Carlos Alejandro Villanueva Martínez (4 June 1908 – 11 April 1944) was a Peruvian footballer who played for Alianza Lima and the Peru national football team. He is considered one of the most important Alianza strikers in the 1920s and 1930s.

Alejandro Villanueva
Personal information
Full name Carlos Alejandro Villanueva Martínez
Date of birth (1908-06-04)4 June 1908
Place of birth Lima, Peru
Date of death 11 April 1944(1944-04-11) (aged 35)
Height 1.98 m (6 ft 6 in)
Position(s) Striker
Senior career*
Years Team Apps (Gls)
1926 Teniente Ruiz
1927–1943 Alianza Lima 99 (71)
International career
1927–1938 Peru 11 (6)
Managerial career
1940–1941 Alianza Lima
Medal record
Representing  Peru
Men's football
Bolivarian Games
Gold medal – first place 1938 Bogotá
South American Championship
Third place 1927 Peru
*Club domestic league appearances and goals, correct as of 18 September 2012
‡ National team caps and goals, correct as of 18 September 2012

Club career edit

Born in Lima, Peru, started his career at Teniente Ruiz[1] but moved on after a year to the club where he would play the rest of his career, Alianza Lima.
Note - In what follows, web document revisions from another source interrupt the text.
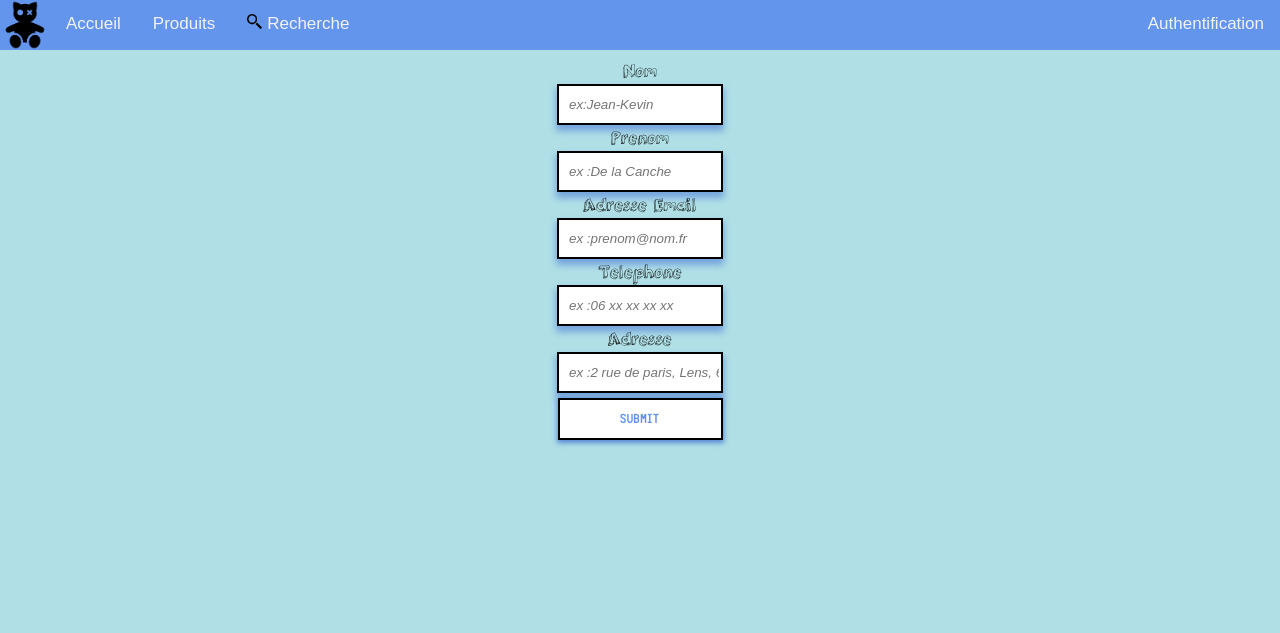
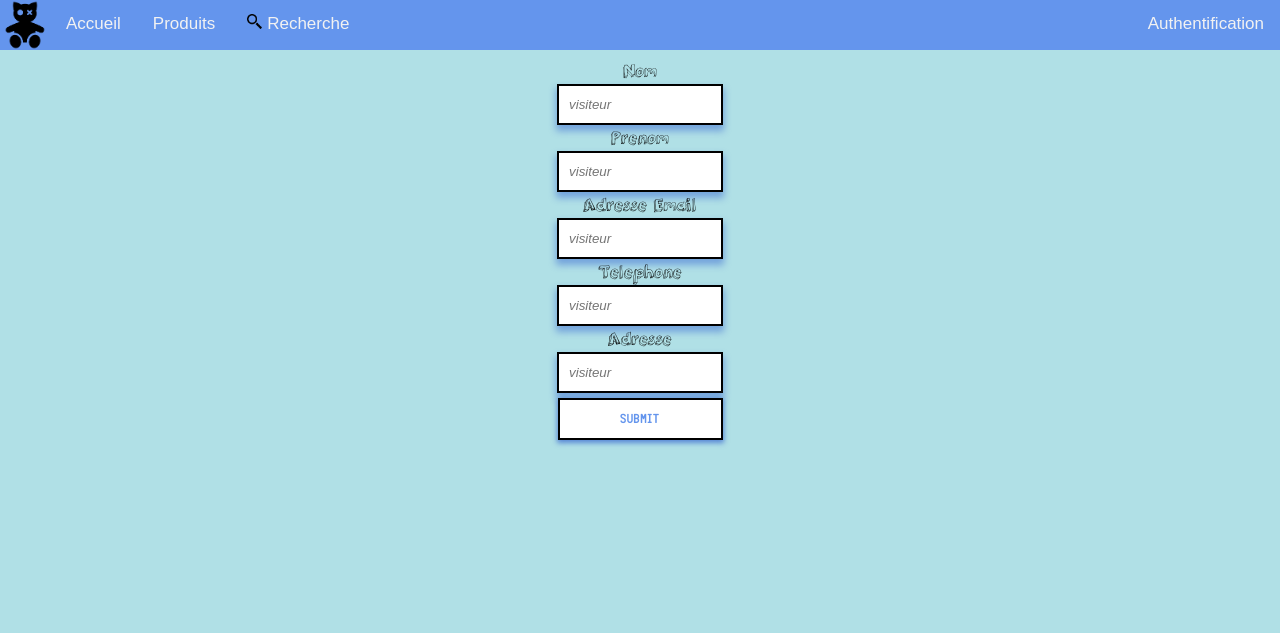
Before and after one commit to mabooyaDlespace/siteDeVenteDePeluche_TechnoWeb, a PHP site: page /profiless.php in a window 1280 px wide. Shown: the top 633 px of the page. Run offline with PHP 8.4, Linux system fonts and the light colour scheme; some libraries are stand-ins or nearby versions.

Commit message:
Ajout u php

```diff
--- a/profiless.php
+++ b/profiless.php
@@ -39,17 +39,19 @@
 
 	<?php echo $deco ?>
 
+
+
 	<form method="post">
             <label class="saisieTexte"   for="username">Nom</label><br>
-            <input type="text" placeholder="ex:Jean-Kevin" name="prenom" id="prenom"><br>
+            <input type="text" placeholder="<?php echo $name; ?>" name="prenom" id="prenom"><br>
             <label class="saisieTexte" for="password">Prenom</label><br>
-            <input  type="text" placeholder="ex :De la Canche" name="nom" id="nom"><br>
+            <input  type="text" placeholder="<?php echo $name; ?>" name="nom" id="nom"><br>
             <label class="saisieTexte" for="password">Adresse Email</label><br>
-            <input  type="text" placeholder="ex :prenom@nom.fr" name="nom" id="nom"><br>
+            <input  type="text" placeholder="<?php echo $name; ?>" name="nom" id="nom"><br>
             <label class="saisieTexte" for="password">Telephone</label><br>
-            <input  type="text" placeholder="ex :06 xx xx xx xx" name="nom" id="nom"><br>
+            <input  type="text" placeholder="<?php echo $name; ?>" name="nom" id="nom"><br>
             <label class="saisieTexte" for="password">Adresse</label><br>
-            <input  type="text" placeholder="ex :2 rue de paris, Lens, 62000" name="nom" id="nom"><br>
+            <input  type="text" placeholder="<?php echo $name; ?>" name="nom" id="nom"><br>
             <input class="saisieTexte" type="submit" value="Submit" name="bouton">
 
     </form>
```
He is known to be Peru's historic bicycle kick figure. Alejandro Villanueva was noted to have an extraordinary handling the football, and his many outrageous moves won him the nickname "Manguera". Among his many exploits, the bicycle kick was one of the moves that won him widespread recognition. While playing for Alianza Lima, Villanueva's fame increased as he made international appearances such as in 1933 when Alianza Lima made a tour in Chile and, with fellow Peruvians such as Teodoro Fernandez, delighted the audiences with his skill and defeated a series of important Chilean clubs of that time such as Club Deportivo Magallanes, Santiago Wanderers, Audax Italiano, and Colo-Colo.[2][3] In Peru, Villanueva is often remembered as one of the finest exponents of that nation's association football and as the player that amazed the crowds with his bicycle kicks. The people of Lima at first thought the bicycle kick was his invention when he executed it in 1928, and commonly called it "tiro caracol". Later, the name changed to "chalaca" when people began to favor the idea that the move was invented in Callao several decades earlier.[4] As a result of these achievements, Villanueva remains a famous figure in Peru to the point that several songs have been made about him and his eternal club, Alianza Lima.

International career edit

With the Peru national football team he played at the 1927 and 1937 Copa America, 1930 FIFA World Cup and 1936 Summer Olympics.[5] Villanueva played on the team that won the football tournament at the inaugural Bolivarian Games in 1938.

Death and legacy edit

Villanueva died at the age of 35 after contracting tuberculosis. Alianza Lima's stadium, located in the La Victoria district of Lima, is named after him and is popularly known as "Matute".

Honours edit

Alejandro Villanueva
Medal record
  1938 Bolivarian Games NA

Club edit

Individual edit

Statistics edit

International goals edit

Scores and results table. Peru's goal tally first:
# Date Venue Opponent Score Result Competition
1. 27 November 1927 Lima, Peru   Argentina 1–1 1–5 1927 Copa America
2. 6 August 1936 Berlin, Germany   Finland 2–0 7–3 1936 Summer Olympics
3. 6 August 1936 Berlin, Germany   Finland 6–1 7–3 1936 Summer Olympics
4. 8 August 1936 Berlin, Germany   Austria 2–2 4–2 1936 Summer Olympics
5. 8 August 1936 Berlin, Germany   Austria 3–2 4–2 1936 Summer Olympics
6. 27 December 1936 Buenos Aires, Argentina   Brazil 2–3 2–3 1937 Copa America

References edit

  1. ^ Castro, Roberto. "Alejandro Villanueva: El balón esclavo suyo era". El Club de los 100 (in Spanish). Retrieved 20 September 2012.
  2. ^ "Historia Blanquiazul: 1921–1960". (in Spanish). Archived from the original on 21 November 2008. Retrieved 2008-08-12.
  3. ^ "Teodoro 'Lolo' Fernandez". (in Spanish). Archived from the original on 11 August 2008. Retrieved 2008-08-12.
  4. ^ "Alejandro Villanueva". (in Spanish). Archived from the original on 28 August 2008. Retrieved 19 August 2008.
  5. ^ "Alejandro Villanueva". Olympedia. Retrieved 23 September 2021.

External links edit